(Information provided begins)

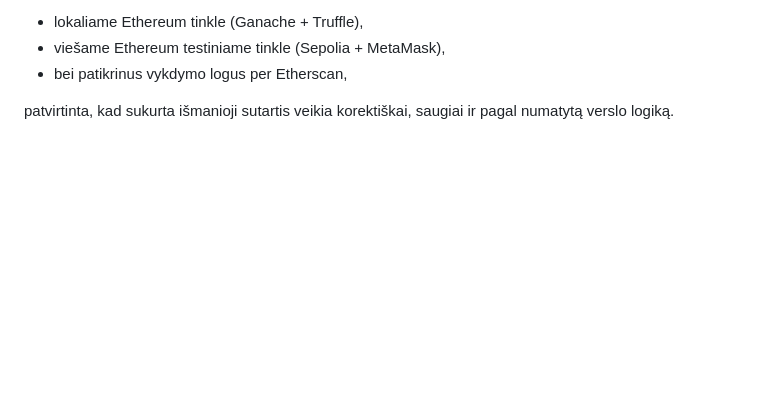
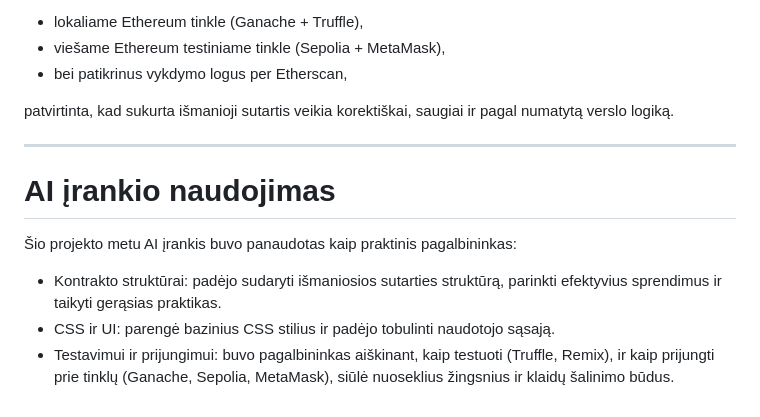
Before and after one commit to frogg-kek/Blockchain3F, a Markdown page: README.md, the part around the change. GitHub-like rendering; blank space fills up the shorter version.

Commit message:
ai irankio panaudojimas

```diff
--- a/README.md
+++ b/README.md
@@ -415,3 +415,13 @@ Atlikus testavimą:
 - bei patikrinus vykdymo logus per Etherscan,
 
 patvirtinta, kad sukurta išmanioji sutartis veikia korektiškai, saugiai ir pagal numatytą verslo logiką.
+
+---
+
+# AI įrankio naudojimas
+
+Šio projekto metu AI įrankis buvo panaudotas kaip praktinis pagalbininkas:
+
+- Kontrakto struktūrai: padėjo sudaryti išmaniosios sutarties struktūrą, parinkti efektyvius sprendimus ir taikyti gerąsias praktikas.
+- CSS ir UI: parengė bazinius CSS stilius ir padėjo tobulinti naudotojo sąsają.
+- Testavimui ir prijungimui: buvo pagalbininkas aiškinant, kaip testuoti (Truffle, Remix), ir kaip prijungti prie tinklų (Ganache, Sepolia, MetaMask), siūlė nuoseklius žingsnius ir klaidų šalinimo būdus.
```
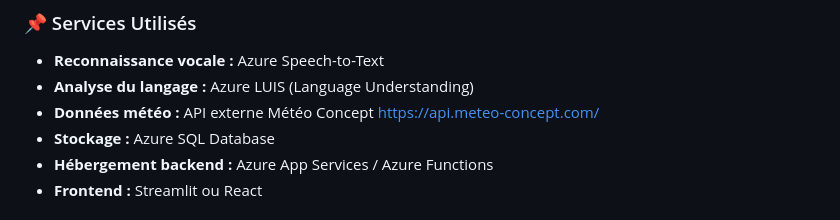
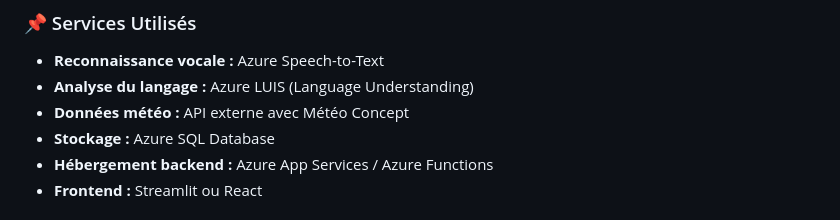
Before and after one commit to Arno37/vocal_weather, a Markdown page: README.md, the part around the change. GitHub-like rendering.

```diff
--- a/README.md
+++ b/README.md
@@ -16,7 +16,7 @@ Ce projet consiste à développer une **application météo interactive avec com
 ### 📌 Services Utilisés
 - **Reconnaissance vocale :** Azure Speech-to-Text
 - **Analyse du langage :** Azure LUIS (Language Understanding)
-- **Données météo :** API externe Météo Concept https://api.meteo-concept.com/
+- **Données météo :** API externe avec Météo Concept
 - **Stockage :** Azure SQL Database
 - **Hébergement backend :** Azure App Services / Azure Functions
 - **Frontend :** Streamlit ou React
```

(Information provided ends)

Exercise description: Which lines above contain the word "like"? List them.

Task answer:
Before and after one commit to frogg-kek/Blockchain3F, a Markdown page: README.md, the part around the change. GitHub-like rendering; blank space fills up the shorter version.
Before and after one commit to Arno37/vocal_weather, a Markdown page: README.md, the part around the change. GitHub-like rendering.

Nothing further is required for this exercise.